The impatience began to build after the season’s second week.
Chad Pennington, a new addition to the Miami Dolphins’ roster in 2008, was averaging less than six yards per pass attempt. His longest of 36 completions went only 24 yards.
Sure, he was a leader. Sure, he was efficient. Sure, he was learning a new system with new teammates. But what about the arm strength? How much was that noodle of an arm — the one that wasn’t going to get any better, mind you — to blame for an ugly 0-2 start?
“Being in New York for eight years, I learned a lot about patience,” Pennington said after a 31-10 loss to Arizona four years ago. “I don’t expect it to just one day click and everything start working perfectly. I’ve been here six weeks. It’s going to take time.
“Football is a funny game. You start putting those little things together and start having a little success here and a little success there, it’s like a snowball effect and it just becomes an avalanche.”
In other words: It is what it is. I am what I am. Whatever expression you want to use.
As we continue to closely scrutinize Peyton Manning’s future, maybe it’d be wise to take a closer look at the past decade’s best example of a quarterback with all of the weapons except the rifle — a quarterback with a much weaker arm, it should be noted right away, than Manning has displayed through two games with the Denver Broncos.
Do you remember what Pennington did during the next 14 games of that ’08 season? He threw just six interceptions. He completed 69 percent of his passes. And he lost only three more games in what was the greatest one-year turnaround by a team in NFL history.
So let’s get one thing straight: Manning’s arm strength isn’t the same as it once was, even if it was never elite. But that doesn’t mean his comeback is doomed. So far from it. It’s instead time we accept this deteriorated arm strength so we can turn this conversation into a more productive one about what we should anticipate, not what we already should have embraced before this season even began.
Perhaps the only problem in each of the first two games wasn’t as much Manning’s lack of strength as it was his lack of understanding about his physical limitations — what he can and can’t do — during a full-speed NFL game. Manning has been blunt from the beginning of this process that it’s going to take time; that he isn’t quite there yet.
Self-awareness, in this situation, is key. And Manning clearly is gaining it.
Look at the first quarters of each of the first two games against the Steelers and against the Falcons. In those first quarters combined, he had a passer rating of 58.8. Yet if you combine only the final three quarters of each game, Manning’s passer rating skyrocketed to 120.3 with no interceptions.
Searching for a theory to explain each game’s slow start? Here:
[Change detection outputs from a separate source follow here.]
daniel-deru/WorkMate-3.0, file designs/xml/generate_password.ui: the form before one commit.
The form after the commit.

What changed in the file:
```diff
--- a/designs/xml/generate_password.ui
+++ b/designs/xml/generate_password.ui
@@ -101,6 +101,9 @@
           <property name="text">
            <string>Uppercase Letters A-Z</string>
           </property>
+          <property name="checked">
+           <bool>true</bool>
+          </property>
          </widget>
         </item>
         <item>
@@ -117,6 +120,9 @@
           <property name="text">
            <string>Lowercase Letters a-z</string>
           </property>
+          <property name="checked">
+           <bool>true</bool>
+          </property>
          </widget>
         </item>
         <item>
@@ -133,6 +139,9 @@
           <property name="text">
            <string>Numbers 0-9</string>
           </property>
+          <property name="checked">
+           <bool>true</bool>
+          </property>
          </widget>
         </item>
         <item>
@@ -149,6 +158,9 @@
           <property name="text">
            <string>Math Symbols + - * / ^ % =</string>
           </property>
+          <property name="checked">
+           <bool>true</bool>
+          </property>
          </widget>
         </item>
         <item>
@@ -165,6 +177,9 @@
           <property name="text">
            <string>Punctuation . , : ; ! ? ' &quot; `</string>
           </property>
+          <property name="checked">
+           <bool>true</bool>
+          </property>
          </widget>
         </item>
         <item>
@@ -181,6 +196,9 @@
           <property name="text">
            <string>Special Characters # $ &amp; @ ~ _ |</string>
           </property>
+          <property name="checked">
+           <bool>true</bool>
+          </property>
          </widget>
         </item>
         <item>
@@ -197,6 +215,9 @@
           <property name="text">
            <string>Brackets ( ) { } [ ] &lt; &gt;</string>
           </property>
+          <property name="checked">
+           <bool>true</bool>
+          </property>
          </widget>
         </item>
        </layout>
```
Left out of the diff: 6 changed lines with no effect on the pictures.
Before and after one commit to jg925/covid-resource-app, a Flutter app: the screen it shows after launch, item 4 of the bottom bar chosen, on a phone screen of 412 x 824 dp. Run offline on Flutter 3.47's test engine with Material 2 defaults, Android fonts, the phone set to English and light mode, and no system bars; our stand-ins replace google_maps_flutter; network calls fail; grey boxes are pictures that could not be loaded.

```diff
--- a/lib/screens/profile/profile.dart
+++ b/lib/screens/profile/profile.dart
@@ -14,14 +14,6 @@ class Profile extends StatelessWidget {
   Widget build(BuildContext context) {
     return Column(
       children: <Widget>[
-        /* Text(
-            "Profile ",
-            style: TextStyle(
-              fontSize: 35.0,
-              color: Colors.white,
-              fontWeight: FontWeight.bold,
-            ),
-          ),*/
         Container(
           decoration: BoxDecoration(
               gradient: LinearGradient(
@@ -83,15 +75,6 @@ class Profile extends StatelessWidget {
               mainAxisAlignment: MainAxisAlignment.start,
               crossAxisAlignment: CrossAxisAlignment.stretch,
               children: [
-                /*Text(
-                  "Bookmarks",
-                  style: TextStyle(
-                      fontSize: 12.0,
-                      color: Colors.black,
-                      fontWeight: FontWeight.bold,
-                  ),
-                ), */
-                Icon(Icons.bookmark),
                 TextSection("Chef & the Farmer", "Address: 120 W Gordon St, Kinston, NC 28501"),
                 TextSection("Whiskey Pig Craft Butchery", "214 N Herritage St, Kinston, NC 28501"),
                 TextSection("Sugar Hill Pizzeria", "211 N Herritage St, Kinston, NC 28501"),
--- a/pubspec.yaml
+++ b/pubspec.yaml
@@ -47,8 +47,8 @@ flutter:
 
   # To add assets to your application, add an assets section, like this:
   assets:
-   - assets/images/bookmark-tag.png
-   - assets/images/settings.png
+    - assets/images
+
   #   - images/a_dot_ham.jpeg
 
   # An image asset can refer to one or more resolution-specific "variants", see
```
- Against the Steelers, it wasn’t until Manning abandoned the huddled offense for a faster-paced, no-huddle system that allowed his intelligence and game management to put the Steelers on their heels.
- Against the Falcons, it wasn’t until Manning chilled out — almost as if he realized he wasn’t the quarterback of 2006 or even 2009 — that he allowed his decision making to get the job done rather than his arm.
Let’s not belittle Manning too much, either. He did average 9.7 yards per pass against the Steelers in a sensational debut (seriously, we’re talking about 11 days ago) that led most everyone to say Manning is back. Only five quarterbacks on that same Sunday had a higher average per pass (and yes, each of those QBs also had a big play like Manning’s 71-yard TD to bolster the average).
Is it possible Manning’s own confidence after the big debut got a little too high, leading to three very ill-advised decisions to start the Falcons’ game? Not a bad theory. But let’s be real: Those were bad decisions more than an expression of limited arm strength. He can overcome that.